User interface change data
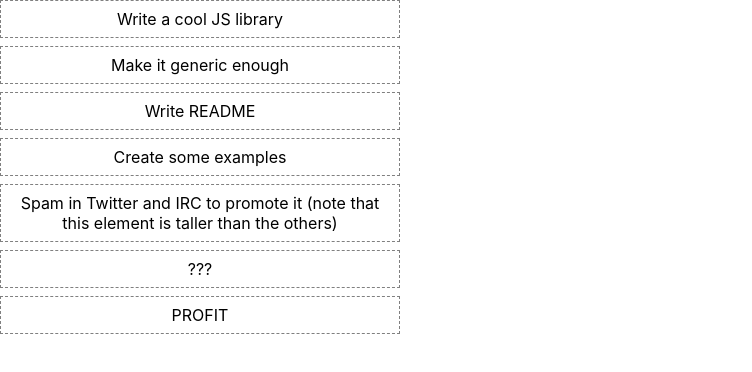
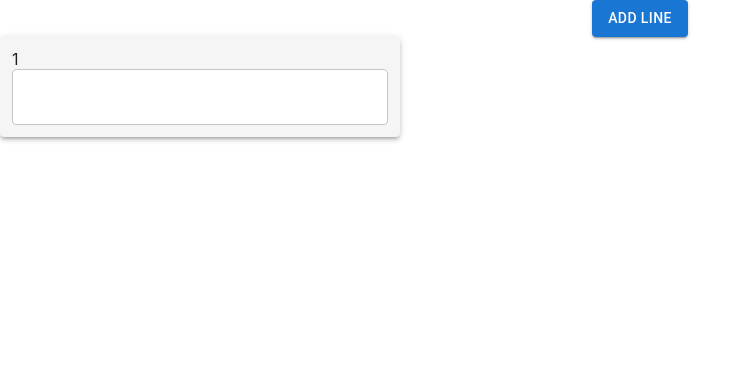
Before and after one commit to joshakeman/script-composer, a React (Create React App) app: page / in a window 1280 px wide. Shown: the top 372 px of the page, without its empty margins (0-752 px from the left). Built offline with nearby package versions, Linux system fonts and the light colour scheme.

Commit message:
got drag and drop working

```diff
--- a/src/components/Card.tsx
+++ b/src/components/Card.tsx
@@ -1,21 +1,16 @@
-import { FC, useRef } from 'react'
+import { FC, useRef, useEffect } from 'react'
 import { useDrag, useDrop, DropTargetMonitor } from 'react-dnd'
 import { ItemTypes } from './Constants'
 import { XYCoord } from 'dnd-core'
-
-const style = {
-  border: '1px dashed gray',
-  padding: '0.5rem 1rem',
-  marginBottom: '.5rem',
-  backgroundColor: 'white',
-  cursor: 'move',
-}
+import TextField from '@mui/material/TextField';
+import Paper from '@mui/material/Paper';
 
 export interface CardProps {
   id: any
   text: string
   index: number
   moveCard: (dragIndex: number, hoverIndex: number) => void
+  handleChange: any
 }
 
 interface DragItem {
@@ -24,7 +19,10 @@ interface DragItem {
   type: string
 }
 
-export const Card: FC<CardProps> = ({ id, text, index, moveCard }) => {
+export const Card: FC<CardProps> = ({ id, text, index, moveCard, handleChange }) => {
+    useEffect(() => {
+      }, []);
+
   const ref = useRef<HTMLDivElement>(null)
   const [{ handlerId }, drop] = useDrop({
     accept: ItemTypes.CARD,
@@ -96,8 +94,34 @@ export const Card: FC<CardProps> = ({ id, text, index, moveCard }) => {
   const opacity = isDragging ? 0 : 1
   drag(drop(ref))
   return (
-    <div ref={ref} style={{ ...style, opacity }} data-handler-id={handlerId}>
+      <>
+    {/* <div ref={ref} style={{ ...style, opacity }} data-handler-id={handlerId}>
       {text}
-    </div>
+    </div> */}
+    <Paper
+    elevation={3}
+    data-handler-id={handlerId}
+    sx={{padding:'12px',
+        backgroundColor:'#f5f5f5',
+        cursor: 'move',
+        marginBottom: '10px',
+        opacity
+    }}
+    ref={ref}
+    >
+        <div style={{textAlign:'left'}}>{index+1}</div>
+        <TextField
+        id="outlined-multiline-flexible"
+        multiline
+        fullWidth={true}
+        value={text}
+        onChange={handleChange(index)}
+        sx={{
+            backgroundColor: 'white',
+            opacity
+        }}
+    />
+        </Paper>
+    </>
   )
 }
--- a/src/components/Container.tsx
+++ b/src/components/Container.tsx
@@ -1,58 +1,30 @@
 import { FC, useState, useCallback } from 'react'
 import { Card } from './Card'
+import Button from '@mui/material/Button';
 import update from 'immutability-helper'
 
 const style = {
   width: 400,
 }
 
-export interface Item {
+export interface Line {
   id: number
   text: string
 }
 
 export interface ContainerState {
-  cards: Item[]
+  lines: Line[]
 }
 
 export const Container: FC = () => {
   {
-    const [cards, setCards] = useState([
-      {
-        id: 1,
-        text: 'Write a cool JS library',
-      },
-      {
-        id: 2,
-        text: 'Make it generic enough',
-      },
-      {
-        id: 3,
-        text: 'Write README',
-      },
-      {
-        id: 4,
-        text: 'Create some examples',
-      },
-      {
-        id: 5,
-        text: 'Spam in Twitter and IRC to promote it (note that this element is taller than the others)',
-      },
-      {
-        id: 6,
-        text: '???',
-      },
-      {
-        id: 7,
-        text: 'PROFIT',
-      },
-    ])
+    const [lines, setLines] = useState([{id:1, text:""}])
 
     const moveCard = useCallback(
       (dragIndex: number, hoverIndex: number) => {
-        const dragCard = cards[dragIndex]
-        setCards(
-          update(cards, {
+        const dragCard = lines[dragIndex]
+        setLines(
+          update(lines, {
             $splice: [
               [dragIndex, 1],
               [hoverIndex, 0, dragCard],
@@ -60,24 +32,32 @@ export const Container: FC = () => {
           }),
         )
       },
-      [cards],
+      [lines],
     )
 
-    const renderCard = (card: { id: number; text: string }, index: number) => {
+    const handleChange = (index: number) => (e: any) => {
+        let newArr = [...lines]; // copying the old datas array
+        newArr[index].text = e.target.value; // replace e.target.value with whatever you want to change it to
+        setLines(newArr);
+    }
+
+    const renderLine = (line: { id: number; text: string }, index: number) => {
       return (
         <Card
-          key={card.id}
+          key={line.id}
           index={index}
-          id={card.id}
-          text={card.text}
+          id={line.id}
+          text={line.text}
           moveCard={moveCard}
+          handleChange={handleChange}
         />
       )
     }
 
     return (
       <>
-        <div style={style}>{cards.map((card, i) => renderCard(card, i))}</div>
+        <Button variant="contained" onClick={() => setLines(oldArray => [...oldArray, {id:lines.length+1, text:""}])}>Add Line</Button>
+        <div style={style}>{lines.map((line, i) => renderLine(line, i))}</div>
       </>
     )
   }
```
Also changed, not shown: src/components/Line.tsx (added, +7 -0 lines).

**WORK TO COMPLETE**
Search the entries for the string "number" and copy each line where it occurs.

**SOLUTION TO THIS TASK**
   index: number
   moveCard: (dragIndex: number, hoverIndex: number) => void
   id: number
       (dragIndex: number, hoverIndex: number) => {
-    const renderCard = (card: { id: number; text: string }, index: number) => {
+    const handleChange = (index: number) => (e: any) => {
+    const renderLine = (line: { id: number; text: string }, index: number) => {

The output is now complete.